Paint the entire circle white. Let it dry. Paint every other ring red. You should be able to see your pencil lines through the white paint. Allow to dry. (You can see I like to pour paint into disposable cupcake liners – they work great!)

While the bullseye is drying, lay out your bags. I used these plastic bags from target. Lay them out flat, and cut squares as large as possible from the plastic. I used squares from both the front and back – one side has the bullseyes, one side is plain white.

Cut two lengths of string each 3 feet long. Tie one end of a string to one corner, and the other end to another corner. Repeat with the second string.
Line up the corners of the parachute, and pull the strings so they are parallel, then tie around your toy. Trim any excess string.

To store, I folded the plastic parachute into thirds, and then wrapped in the string so that they wouldn’t get tangled.

By the time I finished making the parachutes, the paint on my drop zone was dry. I used a black paint pen to trace the circles, and then added the words “drop zone”.

The parachutes were a hit with the boys! This is the least blurry of all my photos of them playing – they had a ball!

And skydiving was a hit with my hubby!

Ice Cream Pizzas

My 4-year old loves Team Umizoomi. If you don’t have small kids, you don’t know that Team Umizoomi is a team of 3 tiny cartoon characters (4 if you count Umi Car), who run around Umi City helping their friends by using their “Mighty Math Powers”.
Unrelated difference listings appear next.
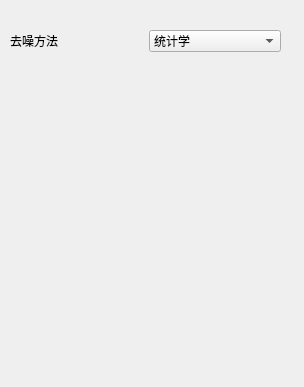
First picture: the form in filter.ui, repository joeaaron/Learning3D, before the edit.
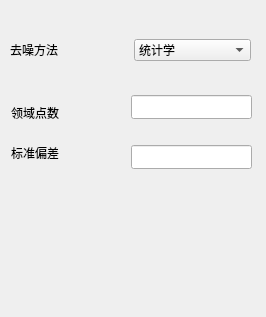
Second picture: the form after the edit.

The edit to the form file:
```diff
--- a/filter.ui
+++ b/filter.ui
@@ -6,43 +6,125 @@
    <rect>
     <x>0</x>
     <y>0</y>
-    <width>304</width>
-    <height>387</height>
+    <width>266</width>
+    <height>317</height>
    </rect>
   </property>
   <property name="windowTitle">
    <string>点云滤波</string>
   </property>
-  <widget class="QWidget" name="">
+  <widget class="QStackedWidget" name="stackedWidget">
+   <property name="geometry">
+    <rect>
+     <x>11</x>
+     <y>75</y>
+     <width>260</width>
+     <height>191</height>
+    </rect>
+   </property>
+   <property name="frameShape">
+    <enum>QFrame::NoFrame</enum>
+   </property>
+   <property name="currentIndex">
+    <number>0</number>
+   </property>
+   <widget class="QWidget" name="page">
+    <widget class="QLabel" name="label_2">
+     <property name="geometry">
+      <rect>
+       <x>0</x>
+       <y>30</y>
+       <width>60</width>
+       <height>16</height>
+      </rect>
+     </property>
+     <property name="text">
+      <string>领域点数</string>
+     </property>
+    </widget>
+    <widget class="QLabel" name="label_3">
+     <property name="geometry">
+      <rect>
+       <x>0</x>
+       <y>70</y>
+       <width>60</width>
+       <height>16</height>
+      </rect>
+     </property>
+     <property name="text">
+      <string>标准偏差</string>
+     </property>
+    </widget>
+    <widget class="QLineEdit" name="stddev">
+     <property name="geometry">
+      <rect>
+       <x>120</x>
+       <y>70</y>
+       <width>121</width>
+       <height>24</height>
+      </rect>
+     </property>
+    </widget>
+    <widget class="QLineEdit" name="meanK">
+     <property name="geometry">
+      <rect>
+       <x>120</x>
+       <y>20</y>
+       <width>121</width>
+       <height>24</height>
+      </rect>
+     </property>
+    </widget>
+   </widget>
+   <widget class="QWidget" name="page_2"/>
+  </widget>
+  <widget class="QWidget" name="layoutWidget">
    <property name="geometry">
     <rect>
      <x>10</x>
-     <y>30</y>
-     <width>271</width>
-     <height>23</height>
+     <y>10</y>
+     <width>241</width>
+     <height>51</height>
     </rect>
    </property>
-   <layout class="QGridLayout" name="gridLayout">
-    <item row="0" column="0">
-     <widget class="QLabel" name="label">
-      <property name="text">
-       <string>去噪方法</string>
+   <layout class="QVBoxLayout" name="verticalLayout">
+    <item>
+     <spacer name="verticalSpacer">
+      <property name="orientation">
+       <enum>Qt::Vertical</enum>
       </property>
-     </widget>
+      <property name="sizeHint" stdset="0">
+       <size>
+        <width>20</width>
+        <height>40</height>
+       </size>
+      </property>
+     </spacer>
     </item>
-    <item row="0" column="1">
-     <widget class="QComboBox" name="comboBox">
+    <item>
+     <layout class="QHBoxLayout" name="horizontalLayout">
       <item>
-       <property name="text">
-        <string>统计学</string>
-       </property>
+       <widget class="QLabel" name="label">
+        <property name="text">
+         <string>去噪方法</string>
+        </property>
+       </widget>
       </item>
       <item>
-       <property name="text">
-        <string>邻域点数滤波</string>
-       </property>
+       <widget class="QComboBox" name="comboBox">
+        <item>
+         <property name="text">
+          <string>统计学</string>
+         </property>
+        </item>
+        <item>
+         <property name="text">
+          <string>邻域点数滤波</string>
+         </property>
+        </item>
+       </widget>
       </item>
-     </widget>
+     </layout>
     </item>
    </layout>
   </widget>
```
Left out of the diff: 39 changed lines with no effect on the pictures.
Team Umizoomi has helped to teach my son math issues like units of measure, identifying patterns, and shapes. They also reinforce proper social behavior like sharing and helping friends. One of my son’s favorite episodes is about Ice Cream Pizzas. The ice cream truck has broken down, and can’t get down the street to bring ice cream treats to the neighborhood children. The ice cream treat of choice is the ice cream pizza. My son asked me if we could make ice cream pizzas together, so of course I said yes!
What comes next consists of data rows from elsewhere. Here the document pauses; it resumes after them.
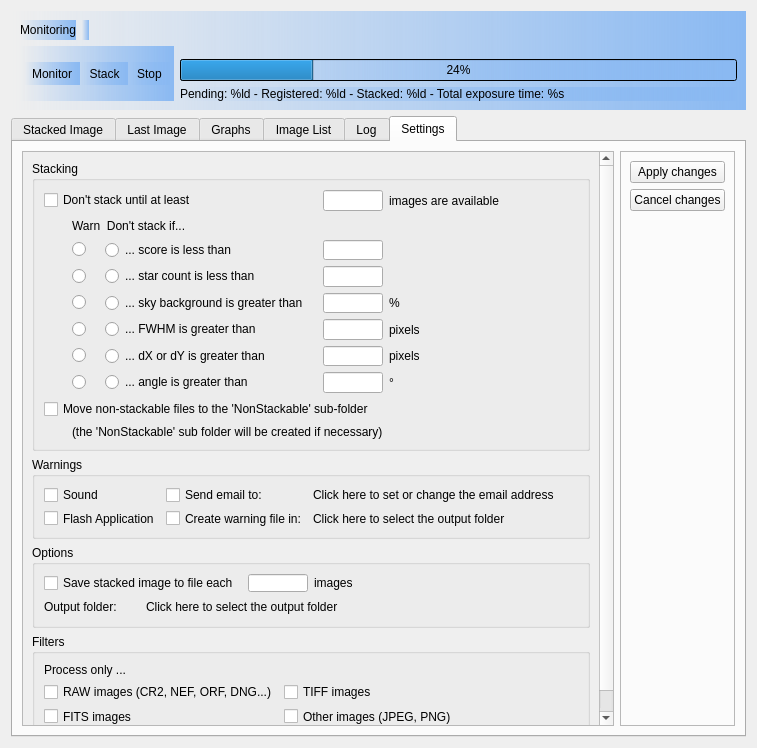
Above: DeepSkyStackerLive/ui/DeepSkyStackerLive.ui from deepskystacker/DSS before the change. Below: the same form after it.
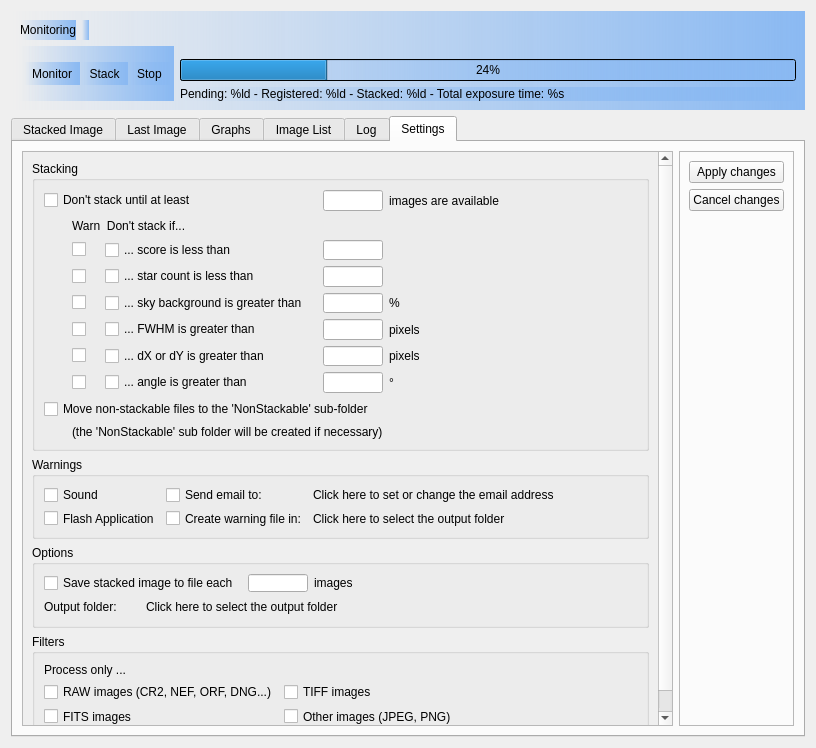
That is the form after the change. Icons and pictures are not drawn. Custom widgets are drawn as their Qt base class.

Commit message: Revert change to use Radio buttons

```diff
--- a/DeepSkyStackerLive/ui/DeepSkyStackerLive.ui
+++ b/DeepSkyStackerLive/ui/DeepSkyStackerLive.ui
@@ -6,7 +6,7 @@
    <rect>
     <x>0</x>
     <y>0</y>
-    <width>757</width>
+    <width>816</width>
     <height>748</height>
    </rect>
   </property>
@@ -545,7 +545,7 @@
            <rect>
             <x>0</x>
             <y>0</y>
-            <width>580</width>
+            <width>639</width>
             <height>601</height>
            </rect>
           </property>
@@ -651,7 +651,7 @@
                </spacer>
               </item>
               <item row="2" column="1">
-               <widget class="QRadioButton" name="warnScore">
+               <widget class="QCheckBox" name="warnScore">
                 <property name="minimumSize">
                  <size>
                   <width>27</width>
@@ -660,7 +660,7 @@
                 </property>
                 <property name="maximumSize">
                  <size>
-                  <width>27</width>
+                  <width>20</width>
                   <height>16777215</height>
                  </size>
                 </property>
@@ -673,7 +673,7 @@
                </widget>
               </item>
               <item row="2" column="2">
-               <widget class="QRadioButton" name="dontStackScore">
+               <widget class="QCheckBox" name="dontStackScore">
                 <property name="text">
                  <string comment="IDC_DONTSTACK_SCORE">... score is less than</string>
                 </property>
@@ -692,7 +692,7 @@
                 </property>
                </widget>
               </item>
-              <item row="2" column="4" colspan="2">
+              <item row="2" column="4" colspan="3">
                <spacer name="horizontalSpacer_13">
                 <property name="orientation">
                  <enum>Qt::Horizontal</enum>
@@ -722,7 +722,7 @@
                </spacer>
               </item>
               <item row="3" column="1">
-               <widget class="QRadioButton" name="warnStars">
+               <widget class="QCheckBox" name="warnStars">
                 <property name="minimumSize">
                  <size>
                   <width>27</width>
@@ -731,7 +731,7 @@
                 </property>
                 <property name="maximumSize">
                  <size>
-                  <width>27</width>
+                  <width>20</width>
                   <height>16777215</height>
                  </size>
                 </property>
@@ -744,7 +744,7 @@
                </widget>
               </item>
               <item row="3" column="2">
-               <widget class="QRadioButton" name="dontStackStars">
+               <widget class="QCheckBox" name="dontStackStars">
                 <property name="text">
                  <string comment="IDC_DONTSTACK_STAR">... star count is less than</string>
                 </property>
@@ -763,7 +763,7 @@
                 </property>
                </widget>
               </item>
-              <item row="3" column="4" colspan="2">
+              <item row="3" column="4" colspan="3">
                <spacer name="horizontalSpacer_14">
                 <property name="orientation">
                  <enum>Qt::Horizontal</enum>
@@ -793,7 +793,19 @@
                </spacer>
               </item>
               <item row="4" column="1">
-               <widget class="QRadioButton" name="warnSkyBackground">
+               <widget class="QCheckBox" name="warnSkyBackgroung">
+                <property name="minimumSize">
+                 <size>
+                  <width>27</width>
+                  <height>0</height>
+                 </size>
+                </property>
+                <property name="maximumSize">
+                 <size>
+                  <width>20</width>
+                  <height>16777215</height>
+                 </size>
+                </property>
                 <property name="text">
                  <string/>
                 </property>
@@ -803,7 +815,7 @@
                </widget>
               </item>
               <item row="4" column="2">
-               <widget class="QRadioButton" name="dontStackSkyBackground">
+               <widget class="QCheckBox" name="dontStackSkyBackground">
                 <property name="text">
                  <string comment="IDC_DONTSTACK_SKYBACKGROUND">... sky background is greater than</string>
                 </property>
@@ -822,7 +834,7 @@
                 </property>
                </widget>
               </item>
-              <item row="4" column="4">
+              <item row="4" column="4" colspan="2">
                <widget class="QLabel" name="label_3">
                 <property name="text">
                  <string>%</string>
@@ -859,7 +871,7 @@
                </spacer>
               </item>
               <item row="5" column="1">
-               <widget class="QRadioButton" name="warnFWHM">
+               <widget class="QCheckBox" name="warnFWHM">
                 <property name="minimumSize">
                  <size>
                   <width>27</width>
@@ -868,7 +880,7 @@
                 </property>
                 <property name="maximumSize">
                  <size>
-                  <width>27</width>
+                  <width>20</width>
                   <height>16777215</height>
                  </size>
                 </property>
@@ -881,7 +893,7 @@
                </widget>
               </item>
               <item row="5" column="2">
-               <widget class="QRadioButton" name="dontStackFWHM">
+               <widget class="QCheckBox" name="dontStackFWHM">
                 <property name="text">
                  <string comment="IDC_DONTSTACK_FWHM">... FWHM is greater than</string>
                 </property>
@@ -900,7 +912,7 @@
                 </property>
                </widget>
               </item>
-              <item row="5" column="4">
+              <item row="5" column="4" colspan="2">
                <widget class="QLabel" name="label_4">
                 <property name="text">
                  <string>pixels</string>
@@ -937,7 +949,7 @@
                </spacer>
               </item>
               <item row="6" column="1">
-               <widget class="QRadioButton" name="warnOffset">
+               <widget class="QCheckBox" name="warnOffset">
                 <property name="minimumSize">
                  <size>
                   <width>27</width>
@@ -946,7 +958,7 @@
                 </property>
                 <property name="maximumSize">
                  <size>
-                  <width>27</width>
+                  <width>20</width>
                   <height>16777215</height>
                  </size>
                 </property>
@@ -959,7 +971,7 @@
                </widget>
               </item>
               <item row="6" column="2">
-               <widget class="QRadioButton" name="dontStackOffset">
+               <widget class="QCheckBox" name="dontStackOffset">
                 <property name="text">
                  <string comment="IDC_DONTSTACK_OFFSET">... dX or dY is greater than </string>
                 </property>
@@ -978,14 +990,14 @@
                 </property>
                </widget>
               </item>
-              <item row="6" column="4">
+              <item row="6" column="4" colspan="2">
                <widget class="QLabel" name="label_5">
                 <property name="text">
                  <string>pixels</string>
                 </property>
                </widget>
               </item>
-              <item row="6" column="6">
+              <item row="6" column="6" colspan="2">
                <spacer name="horizontalSpacer_17">
                 <property name="orientation">
                  <enum>Qt::Horizontal</enum>
@@ -1015,19 +1027,13 @@
                </spacer>
               </item>
               <item row="7" column="1">
-               <widget class="QRadioButton" name="warnAngle">
+               <widget class="QCheckBox" name="warnAngle">
                 <property name="minimumSize">
                  <size>
                   <width>27</width>
                   <height>0</height>
                  </size>
                 </property>
-                <property name="maximumSize">
-                 <size>
-                  <width>27</width>
-                  <height>16777215</height>
-                 </size>
-                </property>
                 <property name="text">
                  <string/>
                 </property>
@@ -1037,7 +1043,7 @@
                </widget>
               </item>
               <item row="7" column="2">
-               <widget class="QRadioButton" name="dontStackAngle">
+               <widget class="QCheckBox" name="dontStackAngle">
                 <property name="text">
                  <string comment="IDC_DONTSTACK_ANGLE">... angle is greater than</string>
                 </property>
```
Left out of the diff: 48 changed lines with no effect on the pictures.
We had to start by getting our ingredients. Large sugar cookies, vanilla ice cream (which I allowed to soften) and gummy candies. In the show they use a striped candy. Since we couldn’t find the right color striped candy, I went with these gummy candies that are the right color, but weren’t the right size. I cut them down to size for our pizzas.

I spread the softened ice cream on to cookies. I had softened the ice cream so that it was about the consistency of margarine.

I cut up the gummy candies and then let my son put them on. Team Umizoomi used 5 candies on their ice cream pizza, and so did we.

All that was left was to chow down! Nom!

Mod Podge Dinosaur Wreath

This Dinosaur wreath is so simple to make that I don’t have an official tutorial for it… but if you want to make your own, or something similar, here is what you need:

Tissue paper (I used the leftovers from my pennant banners)
Ribbon (I used rainbow colored)
Foam craft sheet
Extruded Foam ring (this smooth surface works great for Mod Podging)
Hot Glue
Scissors
Ballpoint pen
Mod Podge
Paintbrush
Google Eye

Use the Mod Podge to layer the tissue paper on the wreath. Make sure the wreath is fully covered. Adding multiple layers will increase the depth of color on the wreath.

Once the wreath is dry, tie a large bow on one side with the ribbon.

With a pen, draw your dinosaur shape on the craft foam, and then cut out.

Hot glue dinosaur on the bow of the wreath, attach the google eye, and hang the wreath.